- Task directions
Produce an exact copy of all records below.

- Material provided

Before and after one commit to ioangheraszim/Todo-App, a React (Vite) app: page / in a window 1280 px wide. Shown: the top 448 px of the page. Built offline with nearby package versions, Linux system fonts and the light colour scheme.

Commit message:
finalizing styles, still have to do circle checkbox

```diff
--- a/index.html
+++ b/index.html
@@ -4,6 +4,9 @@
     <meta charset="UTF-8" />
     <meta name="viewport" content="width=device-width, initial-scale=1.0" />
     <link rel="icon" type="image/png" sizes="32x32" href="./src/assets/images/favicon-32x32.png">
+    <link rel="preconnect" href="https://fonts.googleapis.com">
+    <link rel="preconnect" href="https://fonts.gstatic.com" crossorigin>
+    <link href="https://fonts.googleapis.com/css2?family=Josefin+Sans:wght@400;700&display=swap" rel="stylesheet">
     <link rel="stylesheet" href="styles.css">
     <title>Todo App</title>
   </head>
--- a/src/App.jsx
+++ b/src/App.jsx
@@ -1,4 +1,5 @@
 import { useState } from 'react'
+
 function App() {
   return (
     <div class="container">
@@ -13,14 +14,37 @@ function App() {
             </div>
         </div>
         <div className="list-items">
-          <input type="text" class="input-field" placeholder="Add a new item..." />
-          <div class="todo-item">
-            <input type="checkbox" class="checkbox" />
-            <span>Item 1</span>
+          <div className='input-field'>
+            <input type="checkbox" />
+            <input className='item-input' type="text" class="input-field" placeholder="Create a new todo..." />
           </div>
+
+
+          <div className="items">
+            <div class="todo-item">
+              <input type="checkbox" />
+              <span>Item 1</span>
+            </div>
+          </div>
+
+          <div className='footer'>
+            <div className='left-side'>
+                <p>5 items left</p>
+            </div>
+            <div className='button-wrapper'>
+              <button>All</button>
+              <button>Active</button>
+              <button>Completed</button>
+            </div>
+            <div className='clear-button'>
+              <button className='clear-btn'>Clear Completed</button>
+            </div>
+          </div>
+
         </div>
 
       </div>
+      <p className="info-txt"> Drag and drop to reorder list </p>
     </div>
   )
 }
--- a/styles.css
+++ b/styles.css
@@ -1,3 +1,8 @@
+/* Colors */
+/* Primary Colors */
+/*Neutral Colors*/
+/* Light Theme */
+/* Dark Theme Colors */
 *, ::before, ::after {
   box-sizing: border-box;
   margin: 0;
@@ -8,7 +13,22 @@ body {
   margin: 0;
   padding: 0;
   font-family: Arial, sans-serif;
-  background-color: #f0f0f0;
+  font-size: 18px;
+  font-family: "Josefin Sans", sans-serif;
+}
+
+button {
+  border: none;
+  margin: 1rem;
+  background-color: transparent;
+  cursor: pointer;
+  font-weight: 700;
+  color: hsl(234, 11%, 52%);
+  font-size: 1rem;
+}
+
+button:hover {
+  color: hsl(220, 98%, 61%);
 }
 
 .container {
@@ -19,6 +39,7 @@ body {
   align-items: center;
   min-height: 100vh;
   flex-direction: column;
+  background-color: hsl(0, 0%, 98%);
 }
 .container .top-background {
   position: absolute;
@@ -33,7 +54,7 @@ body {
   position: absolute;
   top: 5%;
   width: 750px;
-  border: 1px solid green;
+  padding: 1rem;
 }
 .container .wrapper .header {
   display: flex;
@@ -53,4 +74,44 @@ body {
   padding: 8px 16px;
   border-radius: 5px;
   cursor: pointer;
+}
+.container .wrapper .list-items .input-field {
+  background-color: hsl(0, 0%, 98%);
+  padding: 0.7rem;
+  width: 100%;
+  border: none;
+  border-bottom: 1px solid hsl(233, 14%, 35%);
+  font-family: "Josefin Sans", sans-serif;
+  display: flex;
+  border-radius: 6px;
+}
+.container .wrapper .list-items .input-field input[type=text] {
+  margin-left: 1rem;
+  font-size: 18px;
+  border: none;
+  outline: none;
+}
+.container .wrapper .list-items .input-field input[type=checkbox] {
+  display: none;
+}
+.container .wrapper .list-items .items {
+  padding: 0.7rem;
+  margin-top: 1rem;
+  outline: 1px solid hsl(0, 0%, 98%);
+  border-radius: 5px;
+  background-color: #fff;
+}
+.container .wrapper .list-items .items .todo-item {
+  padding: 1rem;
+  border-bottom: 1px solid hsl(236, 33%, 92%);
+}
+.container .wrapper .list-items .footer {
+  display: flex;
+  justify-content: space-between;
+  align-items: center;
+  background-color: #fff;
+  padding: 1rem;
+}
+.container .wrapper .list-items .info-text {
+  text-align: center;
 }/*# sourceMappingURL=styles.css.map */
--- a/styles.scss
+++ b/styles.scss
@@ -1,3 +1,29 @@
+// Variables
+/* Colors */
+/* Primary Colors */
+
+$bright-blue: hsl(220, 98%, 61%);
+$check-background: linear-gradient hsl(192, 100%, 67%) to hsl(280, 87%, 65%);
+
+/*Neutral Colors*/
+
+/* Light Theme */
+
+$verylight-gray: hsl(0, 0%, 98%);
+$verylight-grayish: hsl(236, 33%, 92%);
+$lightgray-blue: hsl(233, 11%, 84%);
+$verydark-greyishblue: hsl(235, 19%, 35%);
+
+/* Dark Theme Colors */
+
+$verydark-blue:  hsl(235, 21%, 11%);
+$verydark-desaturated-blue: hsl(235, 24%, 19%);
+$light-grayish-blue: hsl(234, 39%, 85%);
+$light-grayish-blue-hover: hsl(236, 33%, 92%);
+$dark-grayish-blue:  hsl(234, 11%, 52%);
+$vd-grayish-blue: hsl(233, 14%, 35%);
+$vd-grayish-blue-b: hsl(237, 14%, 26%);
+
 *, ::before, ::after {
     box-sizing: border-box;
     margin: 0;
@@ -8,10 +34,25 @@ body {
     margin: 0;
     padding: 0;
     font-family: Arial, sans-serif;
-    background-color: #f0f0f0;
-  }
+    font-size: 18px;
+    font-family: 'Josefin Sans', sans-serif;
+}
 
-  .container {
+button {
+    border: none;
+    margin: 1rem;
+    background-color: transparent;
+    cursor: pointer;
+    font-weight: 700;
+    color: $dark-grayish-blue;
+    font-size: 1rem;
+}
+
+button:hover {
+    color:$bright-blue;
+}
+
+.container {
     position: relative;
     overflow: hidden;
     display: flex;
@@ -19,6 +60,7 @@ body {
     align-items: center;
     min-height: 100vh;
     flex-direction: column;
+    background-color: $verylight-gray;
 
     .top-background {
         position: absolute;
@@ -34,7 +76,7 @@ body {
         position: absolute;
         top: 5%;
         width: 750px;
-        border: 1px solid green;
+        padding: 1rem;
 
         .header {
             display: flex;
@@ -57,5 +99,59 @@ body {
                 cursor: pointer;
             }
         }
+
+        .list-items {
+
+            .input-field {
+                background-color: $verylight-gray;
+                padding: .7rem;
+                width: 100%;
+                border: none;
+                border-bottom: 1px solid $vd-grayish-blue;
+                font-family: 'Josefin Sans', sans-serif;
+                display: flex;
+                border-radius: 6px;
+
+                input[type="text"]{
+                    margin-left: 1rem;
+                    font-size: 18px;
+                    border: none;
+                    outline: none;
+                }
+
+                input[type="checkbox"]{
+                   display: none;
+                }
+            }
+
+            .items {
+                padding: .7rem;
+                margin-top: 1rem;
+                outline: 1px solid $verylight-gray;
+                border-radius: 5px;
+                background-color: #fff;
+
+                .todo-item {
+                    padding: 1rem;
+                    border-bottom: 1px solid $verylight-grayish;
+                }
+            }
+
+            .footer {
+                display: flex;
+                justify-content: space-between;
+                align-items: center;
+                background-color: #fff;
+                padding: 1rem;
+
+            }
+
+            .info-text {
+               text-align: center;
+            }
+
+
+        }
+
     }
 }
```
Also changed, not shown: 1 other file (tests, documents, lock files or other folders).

- Response area
Before and after one commit to ioangheraszim/Todo-App, a React (Vite) app: page / in a window 1280 px wide. Shown: the top 448 px of the page. Built offline with nearby package versions, Linux system fonts and the light colour scheme.

Commit message:
finalizing styles, still have to do circle checkbox

```diff
--- a/index.html
+++ b/index.html
@@ -4,6 +4,9 @@
     <meta charset="UTF-8" />
     <meta name="viewport" content="width=device-width, initial-scale=1.0" />
     <link rel="icon" type="image/png" sizes="32x32" href="./src/assets/images/favicon-32x32.png">
+    <link rel="preconnect" href="https://fonts.googleapis.com">
+    <link rel="preconnect" href="https://fonts.gstatic.com" crossorigin>
+    <link href="https://fonts.googleapis.com/css2?family=Josefin+Sans:wght@400;700&display=swap" rel="stylesheet">
     <link rel="stylesheet" href="styles.css">
     <title>Todo App</title>
   </head>
--- a/src/App.jsx
+++ b/src/App.jsx
@@ -1,4 +1,5 @@
 import { useState } from 'react'
+
 function App() {
   return (
     <div class="container">
@@ -13,14 +14,37 @@ function App() {
             </div>
         </div>
         <div className="list-items">
-          <input type="text" class="input-field" placeholder="Add a new item..." />
-          <div class="todo-item">
-            <input type="checkbox" class="checkbox" />
-            <span>Item 1</span>
+          <div className='input-field'>
+            <input type="checkbox" />
+            <input className='item-input' type="text" class="input-field" placeholder="Create a new todo..." />
           </div>
+
+
+          <div className="items">
+            <div class="todo-item">
+              <input type="checkbox" />
+              <span>Item 1</span>
+            </div>
+          </div>
+
+          <div className='footer'>
+            <div className='left-side'>
+                <p>5 items left</p>
+            </div>
+            <div className='button-wrapper'>
+              <button>All</button>
+              <button>Active</button>
+              <button>Completed</button>
+            </div>
+            <div className='clear-button'>
+              <button className='clear-btn'>Clear Completed</button>
+            </div>
+          </div>
+
         </div>
 
       </div>
+      <p className="info-txt"> Drag and drop to reorder list </p>
     </div>
   )
 }
--- a/styles.css
+++ b/styles.css
@@ -1,3 +1,8 @@
+/* Colors */
+/* Primary Colors */
+/*Neutral Colors*/
+/* Light Theme */
+/* Dark Theme Colors */
 *, ::before, ::after {
   box-sizing: border-box;
   margin: 0;
@@ -8,7 +13,22 @@ body {
   margin: 0;
   padding: 0;
   font-family: Arial, sans-serif;
-  background-color: #f0f0f0;
+  font-size: 18px;
+  font-family: "Josefin Sans", sans-serif;
+}
+
+button {
+  border: none;
+  margin: 1rem;
+  background-color: transparent;
+  cursor: pointer;
+  font-weight: 700;
+  color: hsl(234, 11%, 52%);
+  font-size: 1rem;
+}
+
+button:hover {
+  color: hsl(220, 98%, 61%);
 }
 
 .container {
@@ -19,6 +39,7 @@ body {
   align-items: center;
   min-height: 100vh;
   flex-direction: column;
+  background-color: hsl(0, 0%, 98%);
 }
 .container .top-background {
   position: absolute;
@@ -33,7 +54,7 @@ body {
   position: absolute;
   top: 5%;
   width: 750px;
-  border: 1px solid green;
+  padding: 1rem;
 }
 .container .wrapper .header {
   display: flex;
@@ -53,4 +74,44 @@ body {
   padding: 8px 16px;
   border-radius: 5px;
   cursor: pointer;
+}
+.container .wrapper .list-items .input-field {
+  background-color: hsl(0, 0%, 98%);
+  padding: 0.7rem;
+  width: 100%;
+  border: none;
+  border-bottom: 1px solid hsl(233, 14%, 35%);
+  font-family: "Josefin Sans", sans-serif;
+  display: flex;
+  border-radius: 6px;
+}
+.container .wrapper .list-items .input-field input[type=text] {
+  margin-left: 1rem;
+  font-size: 18px;
+  border: none;
+  outline: none;
+}
+.container .wrapper .list-items .input-field input[type=checkbox] {
+  display: none;
+}
+.container .wrapper .list-items .items {
+  padding: 0.7rem;
+  margin-top: 1rem;
+  outline: 1px solid hsl(0, 0%, 98%);
+  border-radius: 5px;
+  background-color: #fff;
+}
+.container .wrapper .list-items .items .todo-item {
+  padding: 1rem;
+  border-bottom: 1px solid hsl(236, 33%, 92%);
+}
+.container .wrapper .list-items .footer {
+  display: flex;
+  justify-content: space-between;
+  align-items: center;
+  background-color: #fff;
+  padding: 1rem;
+}
+.container .wrapper .list-items .info-text {
+  text-align: center;
 }/*# sourceMappingURL=styles.css.map */
--- a/styles.scss
+++ b/styles.scss
@@ -1,3 +1,29 @@
+// Variables
+/* Colors */
+/* Primary Colors */
+
+$bright-blue: hsl(220, 98%, 61%);
+$check-background: linear-gradient hsl(192, 100%, 67%) to hsl(280, 87%, 65%);
+
+/*Neutral Colors*/
+
+/* Light Theme */
+
+$verylight-gray: hsl(0, 0%, 98%);
+$verylight-grayish: hsl(236, 33%, 92%);
+$lightgray-blue: hsl(233, 11%, 84%);
+$verydark-greyishblue: hsl(235, 19%, 35%);
+
+/* Dark Theme Colors */
+
+$verydark-blue:  hsl(235, 21%, 11%);
+$verydark-desaturated-blue: hsl(235, 24%, 19%);
+$light-grayish-blue: hsl(234, 39%, 85%);
+$light-grayish-blue-hover: hsl(236, 33%, 92%);
+$dark-grayish-blue:  hsl(234, 11%, 52%);
+$vd-grayish-blue: hsl(233, 14%, 35%);
+$vd-grayish-blue-b: hsl(237, 14%, 26%);
+
 *, ::before, ::after {
     box-sizing: border-box;
     margin: 0;
@@ -8,10 +34,25 @@ body {
     margin: 0;
     padding: 0;
     font-family: Arial, sans-serif;
-    background-color: #f0f0f0;
-  }
+    font-size: 18px;
+    font-family: 'Josefin Sans', sans-serif;
+}
 
-  .container {
+button {
+    border: none;
+    margin: 1rem;
+    background-color: transparent;
+    cursor: pointer;
+    font-weight: 700;
+    color: $dark-grayish-blue;
+    font-size: 1rem;
+}
+
+button:hover {
+    color:$bright-blue;
+}
+
+.container {
     position: relative;
     overflow: hidden;
     display: flex;
@@ -19,6 +60,7 @@ body {
     align-items: center;
     min-height: 100vh;
     flex-direction: column;
+    background-color: $verylight-gray;
 
     .top-background {
         position: absolute;
@@ -34,7 +76,7 @@ body {
         position: absolute;
         top: 5%;
         width: 750px;
-        border: 1px solid green;
+        padding: 1rem;
 
         .header {
             display: flex;
@@ -57,5 +99,59 @@ body {
                 cursor: pointer;
             }
         }
+
+        .list-items {
+
+            .input-field {
+                background-color: $verylight-gray;
+                padding: .7rem;
+                width: 100%;
+                border: none;
+                border-bottom: 1px solid $vd-grayish-blue;
+                font-family: 'Josefin Sans', sans-serif;
+                display: flex;
+                border-radius: 6px;
+
+                input[type="text"]{
+                    margin-left: 1rem;
+                    font-size: 18px;
+                    border: none;
+                    outline: none;
+                }
+
+                input[type="checkbox"]{
+                   display: none;
+                }
+            }
+
+            .items {
+                padding: .7rem;
+                margin-top: 1rem;
+                outline: 1px solid $verylight-gray;
+                border-radius: 5px;
+                background-color: #fff;
+
+                .todo-item {
+                    padding: 1rem;
+                    border-bottom: 1px solid $verylight-grayish;
+                }
+            }
+
+            .footer {
+                display: flex;
+                justify-content: space-between;
+                align-items: center;
+                background-color: #fff;
+                padding: 1rem;
+
+            }
+
+            .info-text {
+               text-align: center;
+            }
+
+
+        }
+
     }
 }
```
Also changed, not shown: 1 other file (tests, documents, lock files or other folders).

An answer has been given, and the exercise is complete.